1. What’s protected by copyright and what isn’t?
The U.S. Copyright Office says that copyright “protects original works of authorship including literary, dramatic, musical, and artistic works, such as poetry, novels, movies, songs, computer software, and architecture.”
Copyright does not protect “facts, ideas, systems, or methods of operation,” although it may protect the way these things are expressed. The fact that the war in 1812 started in 1812 is not copyrighted, but a specific article or paper analyzing the war could be.
Anything published, recorded or filmed prior to 1923 is no longer covered by its original copyright.
2. What does someone have to do to protect a work with copyright?
Create something. Original works are protected by copyright automatically, once they are created and put in tangible form. You don’t need to register them with the U.S. Copyright Office, but you can if you want a public record of your ownership of the copyright to exist. A copyright mark © is not required.
3. What is ‘Fair Use’ and how does it protect the right to use certain copyrighted material?
In an educational setting, “Fair Use” often permits students or educators to use portions of someone else’s copyrighted work without getting permission. For example, if you were to use a copyrighted image in a student project, that would be OK but if you posted it to a public website, it might not be OK. Ethics, courtesy and academic integrity and policies may further impact what you can use and your responsibility to credit your source.
4. Are there copyright-free resources that students and educators can use?
Yes, there are many sources of images, videos, audio recordings and even text that can be used by nearly anyone. Instead of a traditional copyright, some material is covered by a Creative Commons license that grants users permission to use that material. Be sure to pay attention to the terms associated with a particular piece of content that dictate whether it can be modified, used in a commercial setting or attribution is required. You can find sources for Creative Commons and other available material at ConnectSafely.org/copyright.
5. What should students know about copyright?

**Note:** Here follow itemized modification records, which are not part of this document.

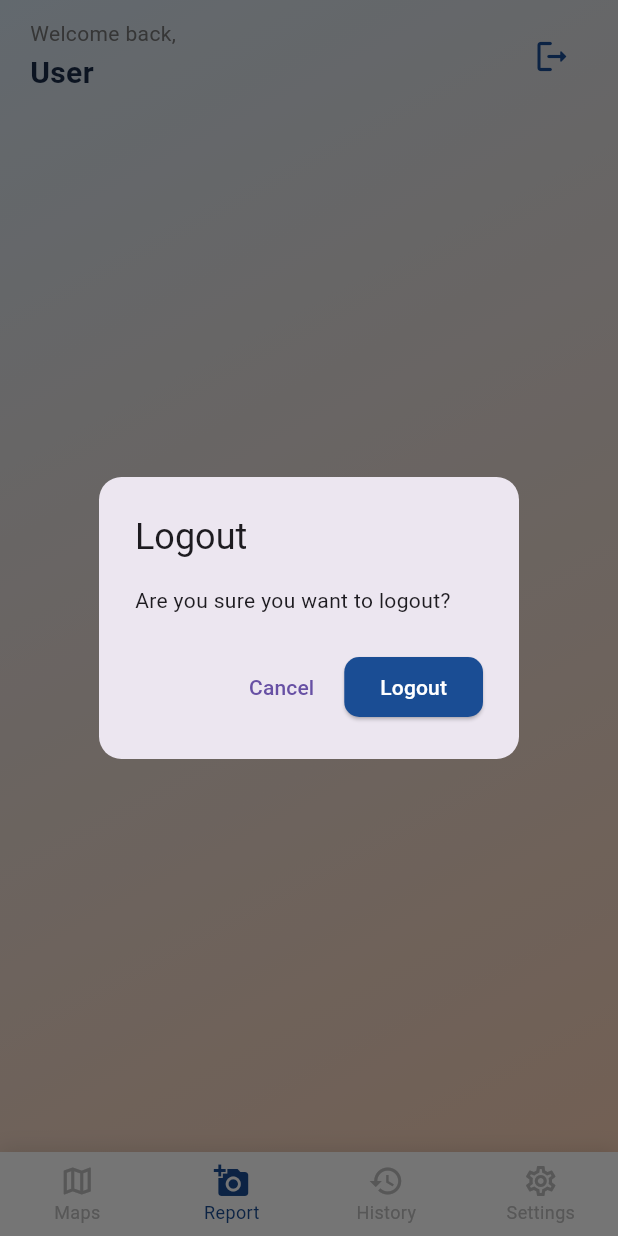
After one commit to Jatin-Bagga1/CivicSight-AI, a Flutter app: the DashboardScreen screen opened by its route, item 2 of the bottom bar chosen, after a tap on the "logout" icon, on a phone screen of 412 x 824 dp. The commit adds this screen. Run offline on Flutter 3.47's test engine with Material 3 defaults, Android fonts, the phone set to English and light mode, and no system bars; our stand-ins replace cloud_firestore, firebase_auth, firebase_core, google_maps_flutter, shared_preferences; accounts and stored records are empty.

Commit message:
feat: Initialize Flutter project with Firebase, Google Maps integration, core screens, and application routing.

```diff
--- /dev/null
+++ b/lib/Screens/dashboard_screen.dart
@@ -0,0 +1,203 @@
+import 'package:flutter/material.dart';
+import 'package:flutter/services.dart';
+import '../Services/auth_service.dart';
+import '../Models/user_model.dart';
+import '../Utils/app_router.dart';
+import 'reporting_screen.dart';
+import 'map_screen.dart';
+import 'my_reports_screen.dart';
+import 'settings_screen.dart';
+
+class DashboardScreen extends StatefulWidget {
+  const DashboardScreen({super.key});
+
+  @override
+  State<DashboardScreen> createState() => _DashboardScreenState();
+}
+
+class _DashboardScreenState extends State<DashboardScreen> {
+  int _currentIndex = 0;
+
+  final List<Widget> _screens = const [
+    MapScreen(),
+    ReportingScreen(),
+    MyReportsScreen(),
+    SettingsScreen(),
+  ];
+
+  @override
+  Widget build(BuildContext context) {
+    final user = AuthService().currentUser;
+
+    return Scaffold(
+      body: Container(
+        width: double.infinity,
+        decoration: const BoxDecoration(
+          gradient: LinearGradient(
+            begin: Alignment.topLeft,
+            end: Alignment.bottomRight,
+            colors: [Color(0xFFD6E4F0), Color(0xFFF9D1B7)],
+          ),
+        ),
+        child: SafeArea(
+          child: Column(
+            children: [
+              // Top Bar
+              Padding(
+                padding: const EdgeInsets.symmetric(
+                  horizontal: 20,
+                  vertical: 12,
+                ),
+                child: Row(
+                  mainAxisAlignment: MainAxisAlignment.spaceBetween,
+                  children: [
+                    Column(
+                      crossAxisAlignment: CrossAxisAlignment.start,
+                      children: [
+                        Text(
+                          'Welcome back,',
+                          style: TextStyle(
+                            fontSize: 14,
+                            color: Colors.grey.shade600,
+                          ),
+                        ),
+                        const SizedBox(height: 2),
+                        Text(
+                          user?.fullName ?? 'User',
+                          style: const TextStyle(
+                            fontSize: 20,
+                            fontWeight: FontWeight.bold,
+                            color: Color(0xFF1A2B47),
+                          ),
+                        ),
+                        if (user != null)
+                          Container(
+                            margin: const EdgeInsets.only(top: 4),
+                            padding: const EdgeInsets.symmetric(
+                              horizontal: 8,
+                              vertical: 2,
+                            ),
+                            decoration: BoxDecoration(
+                              color: user.role == UserRole.worker
+                                  ? const Color(0xFF1A4D94)
+                                  : const Color(0xFFF28C38),
+                              borderRadius: BorderRadius.circular(12),
+                            ),
+                            child: Text(
+                              user.role == UserRole.worker
+                                  ? '🔧 Field Worker'
+                                  : '👤 Citizen',
+                              style: const TextStyle(
+                                color: Colors.white,
+                                fontSize: 11,
+                                fontWeight: FontWeight.w500,
+                              ),
+                            ),
+                          ),
+                      ],
+                    ),
+                    IconButton(
+                      onPressed: () => _showLogoutDialog(context),
+                      icon: const Icon(
+                        Icons.logout_rounded,
+                        color: Color(0xFF1A4D94),
+                        size: 26,
+                      ),
+                    ),
+                  ],
+                ),
+              ),
+
+              // Content
+              Expanded(
+                child: IndexedStack(index: _currentIndex, children: _screens),
+              ),
+            ],
+          ),
+        ),
+      ),
+      bottomNavigationBar: Container(
+        decoration: const BoxDecoration(
+          color: Colors.white,
+          boxShadow: [
+            BoxShadow(
+              color: Color(0x1A000000),
+              blurRadius: 10,
+              offset: Offset(0, -2),
+            ),
+          ],
+        ),
+        child: BottomNavigationBar(
+          currentIndex: _currentIndex,
+          onTap: (index) {
+            HapticFeedback.selectionClick();
+            setState(() => _currentIndex = index);
+          },
+          type: BottomNavigationBarType.fixed,
+          backgroundColor: Colors.white,
+          selectedItemColor: const Color(0xFF1A4D94),
+          unselectedItemColor: Colors.grey.shade400,
+          selectedFontSize: 12,
+          unselectedFontSize: 12,
+          elevation: 0,
+          items: const [
+            BottomNavigationBarItem(
+              icon: Icon(Icons.map_outlined),
+              activeIcon: Icon(Icons.map),
+              label: 'Maps',
+            ),
+            BottomNavigationBarItem(
+              icon: Icon(Icons.add_a_photo_outlined),
+              activeIcon: Icon(Icons.add_a_photo),
+              label: 'Report',
+            ),
+            BottomNavigationBarItem(
+              icon: Icon(Icons.history_outlined),
+              activeIcon: Icon(Icons.history),
+              label: 'History',
+            ),
+            BottomNavigationBarItem(
+              icon: Icon(Icons.settings_outlined),
+              activeIcon: Icon(Icons.settings),
+              label: 'Settings',
+            ),
+          ],
+        ),
+      ),
+    );
+  }
+
+  void _showLogoutDialog(BuildContext context) {
+    showDialog(
+      context: context,
+      builder: (context) => AlertDialog(
+        shape: RoundedRectangleBorder(borderRadius: BorderRadius.circular(15)),
+        title: const Text('Logout'),
+        content: const Text('Are you sure you want to logout?'),
+        actions: [
+          TextButton(
+            onPressed: () => Navigator.pop(context),
+            child: const Text('Cancel'),
+          ),
+          ElevatedButton(
+            style: ElevatedButton.styleFrom(
+              backgroundColor: const Color(0xFF1A4D94),
+              shape: RoundedRectangleBorder(
+                borderRadius: BorderRadius.circular(10),
+              ),
+            ),
+            onPressed: () async {
+              await AuthService().logout();
+              HapticFeedback.mediumImpact();
+              if (context.mounted) {
+                Navigator.pop(context);
+                AppRouter.navigateAndClearAll(context, AppRouter.login);
+              }
+            },
+            child: const Text('Logout', style: TextStyle(color: Colors.white)),
+          ),
+        ],
+      ),
+    );
+  }
+}
--- /dev/null
+++ b/lib/Screens/map_screen.dart
@@ -0,0 +1,43 @@
+import 'package:flutter/material.dart';
+import 'package:google_maps_flutter/google_maps_flutter.dart';
+
+/// Map Screen — Shows Google Map only
+class MapScreen extends StatefulWidget {
+  const MapScreen({super.key});
+
+  @override
+  State<MapScreen> createState() => _MapScreenState();
+}
+
+class _MapScreenState extends State<MapScreen> {
+  GoogleMapController? _mapController;
+
+  // Default to a central position
+  static const LatLng _defaultPosition = LatLng(37.4219983, -122.084);
+
+  @override
+  void dispose() {
+    _mapController?.dispose();
+    super.dispose();
+  }
+
+  @override
+  Widget build(BuildContext context) {
+    return ClipRRect(
+      borderRadius: BorderRadius.circular(16),
+      child: GoogleMap(
+        initialCameraPosition: const CameraPosition(
+          target: _defaultPosition,
+          zoom: 14,
+        ),
+        onMapCreated: (controller) {
+          _mapController = controller;
+        },
+        myLocationEnabled: true,
+        myLocationButtonEnabled: true,
+        zoomControlsEnabled: false,
+        mapToolbarEnabled: false,
+      ),
+    );
+  }
+}
--- /dev/null
+++ b/lib/Screens/my_reports_screen.dart
@@ -0,0 +1,11 @@
+import 'package:flutter/material.dart';
+
+/// My Reports / History Screen — Pure blank placeholder
+class MyReportsScreen extends StatelessWidget {
+  const MyReportsScreen({super.key});
+
+  @override
+  Widget build(BuildContext context) {
+    return const SizedBox.expand();
+  }
+}
--- /dev/null
+++ b/lib/Screens/reporting_screen.dart
@@ -0,0 +1,11 @@
+import 'package:flutter/material.dart';
+
+/// Reporting Screen — Pure blank placeholder
+class ReportingScreen extends StatelessWidget {
+  const ReportingScreen({super.key});
+
+  @override
+  Widget build(BuildContext context) {
+    return const SizedBox.expand();
+  }
+}
--- /dev/null
+++ b/lib/Screens/settings_screen.dart
@@ -0,0 +1,11 @@
+import 'package:flutter/material.dart';
+
+/// Settings Screen — Pure blank placeholder
+class SettingsScreen extends StatelessWidget {
+  const SettingsScreen({super.key});
+
+  @override
+  Widget build(BuildContext context) {
+    return const SizedBox.expand();
+  }
+}
--- a/lib/Utils/app_router.dart
+++ b/lib/Utils/app_router.dart
@@ -2,45 +2,63 @@ import 'package:flutter/material.dart';
 import 'package:flutter/services.dart';
 import '../Screens/login_screen.dart';
 import '../Screens/signup_screen.dart';
+// import '../Screens/auth/forgot_password_screen.dart'; // File missing
+import '../Screens/profile_setup_screen.dart';
 import '../Screens/home_screen.dart';
-import '../Screens/profile_setup_screen.dart';
-import 'page_transitions.dart';
+import '../Screens/map_screen.dart';
+import '../Screens/dashboard_screen.dart';
 
-/// Centralized routing with custom transitions
 class AppRouter {
-  // Route names
   static const String login = '/login';
   static const String signup = '/signup';
+  static const String forgotPassword = '/forgot-password';
+  static const String profileSetup = '/profile-setup';
   static const String home = '/home';
-  static const String profileSetup = '/profile-setup';
+  static const String map = '/map';
+  static const String dashboard = '/dashboard';
 
-  /// Generate route with appropriate transition
   static Route<dynamic> generateRoute(RouteSettings settings) {
     switch (settings.name) {
       case login:
-        return PageTransitions.fadeThrough(page: const LoginScreen());
-
+        return MaterialPageRoute(builder: (_) => const LoginScreen());
       case signup:
-        return PageTransitions.slideRight(page: const SignUpScreen());
-
+        return MaterialPageRoute(builder: (_) => const SignUpScreen());
+      case forgotPassword:
+        return MaterialPageRoute(
+          builder: (_) => Scaffold(
+            appBar: AppBar(title: const Text('Forgot Password')),
+            body: const Center(child: Text('Feature coming soon')),
+          ),
+        );
+      case profileSetup:
+        return MaterialPageRoute(builder: (_) => const ProfileSetupScreen());
       case home:
-        return PageTransitions.scale(page: const HomeScreen());
-
-      case profileSetup:
-        return PageTransitions.slideUp(page: const ProfileSetupScreen());
-
+        // Redirect home to dashboard
+        return MaterialPageRoute(builder: (_) => const DashboardScreen());
+      case dashboard:
+        return MaterialPageRoute(builder: (_) => const DashboardScreen());
+      case map:
+        return MaterialPageRoute(builder: (_) => const MapScreen());
       default:
-        return PageTransitions.fade(
-          page: Scaffold(
-            body: Center(
-              child: Text('No route defined for ${settings.name}'),
-            ),
+        return MaterialPageRoute(
+          builder: (_) => Scaffold(
+            body: Center(child: Text('No route defined for ${settings.name}')),
           ),
         );
     }
   }
 
-  /// Navigate with replacement (clears back stack)
+  /// Navigate to a route
+  static Future<T?> navigateTo<T>(
+    BuildContext context,
+    String routeName, {
+    Object? arguments,
+  }) async {
+    HapticFeedback.lightImpact();
+    return Navigator.pushNamed<T>(context, routeName, arguments: arguments);
+  }
+
+  /// Navigate and replace the current route
   static Future<void> navigateAndReplace(
     BuildContext context,
     String routeName, {
@@ -54,21 +72,7 @@ class AppRouter {
     );
   }
 
-  /// Navigate with push (adds to stack)
-  static Future<T?> navigateTo<T>(
-    BuildContext context,
-    String routeName, {
-    Object? arguments,
-  }) async {
-    HapticFeedback.lightImpact();
-    return Navigator.pushNamed<T>(
-      context,
-      routeName,
-      arguments: arguments,
-    );
-  }
-
-  /// Navigate and clear all previous routes
+  /// Navigate and remove all previous routes
   static Future<void> navigateAndClearAll(
     BuildContext context,
     String routeName, {
@@ -83,85 +87,9 @@ class AppRouter {
     );
   }
 
-  /// Go back with optional result
+  /// Go back
   static void goBack<T>(BuildContext context, [T? result]) {
     HapticFeedback.selectionClick();
     Navigator.pop(context, result);
   }
-
-  /// Navigate with custom transition
-  static Future<T?> navigateWithTransition<T>(
-    BuildContext context,
-    Widget page, {
-    TransitionType type = TransitionType.slideRight,
-  }) async {
-    HapticFeedback.lightImpact();
-
-    late Route<T> route;
-    switch (type) {
-      case TransitionType.fade:
-        route = PageTransitions.fade<T>(page: page);
-        break;
-      case TransitionType.slideRight:
-        route = PageTransitions.slideRight<T>(page: page);
-        break;
-      case TransitionType.slideLeft:
-        route = PageTransitions.slideLeft<T>(page: page);
-        break;
-      case TransitionType.slideUp:
-        route = PageTransitions.slideUp<T>(page: page);
-        break;
-      case TransitionType.scale:
-        route = PageTransitions.scale<T>(page: page);
-        break;
-      case TransitionType.fadeThrough:
-        route = PageTransitions.fadeThrough<T>(page: page);
-        break;
-    }
-
-    return Navigator.push<T>(context, route);
-  }
-
-  /// Replace with custom transition
-  static Future<T?> replaceWithTransition<T>(
-    BuildContext context,
-    Widget page, {
-    TransitionType type = TransitionType.fadeThrough,
-  }) async {
-    HapticFeedback.lightImpact();
-
-    late Route<T> route;
-    switch (type) {
-      case TransitionType.fade:
-        route = PageTransitions.fade<T>(page: page);
-        break;
-      case TransitionType.slideRight:
-        route = PageTransitions.slideRight<T>(page: page);
-        break;
-      case TransitionType.slideLeft:
-        route = PageTransitions.slideLeft<T>(page: page);
-        break;
-      case TransitionType.slideUp:
-        route = PageTransitions.slideUp<T>(page: page);
-        break;
-      case TransitionType.scale:
-        route = PageTransitions.scale<T>(page: page);
-        break;
-      case TransitionType.fadeThrough:
-        route = PageTransitions.fadeThrough<T>(page: page);
-        break;
-    }
-
-    return Navigator.pushReplacement<T, T>(context, route);
-  }
 }
-
-/// Transition types available
-enum TransitionType {
-  fade,
-  slideRight,
-  slideLeft,
-  slideUp,
-  scale,
-  fadeThrough,
-}
--- a/pubspec.yaml
+++ b/pubspec.yaml
@@ -46,7 +46,7 @@ dependencies:
   # Local Storage for session management
   shared_preferences: ^2.3.4
   google_maps_flutter: ^2.14.0
-  flutter_config_plus: ^1.1.1
+  geolocator: ^14.0.2
 
 dev_dependencies:
   flutter_test:
```
Also changed, not shown: lib/Screens/home_screen.dart (+23 -5 lines), 2 other files.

Students should know that copyrights may, in some cases, restrict how they can use material that others have created. They should also know that copyright can also protect their own creations. Any discussion of copyright should be in the context of creativity, academic integrity and fairness. Students should understand when copyright may not apply as well as alternatives to copyright such as Creative Commons. Students should also understand how fair use does and does not apply.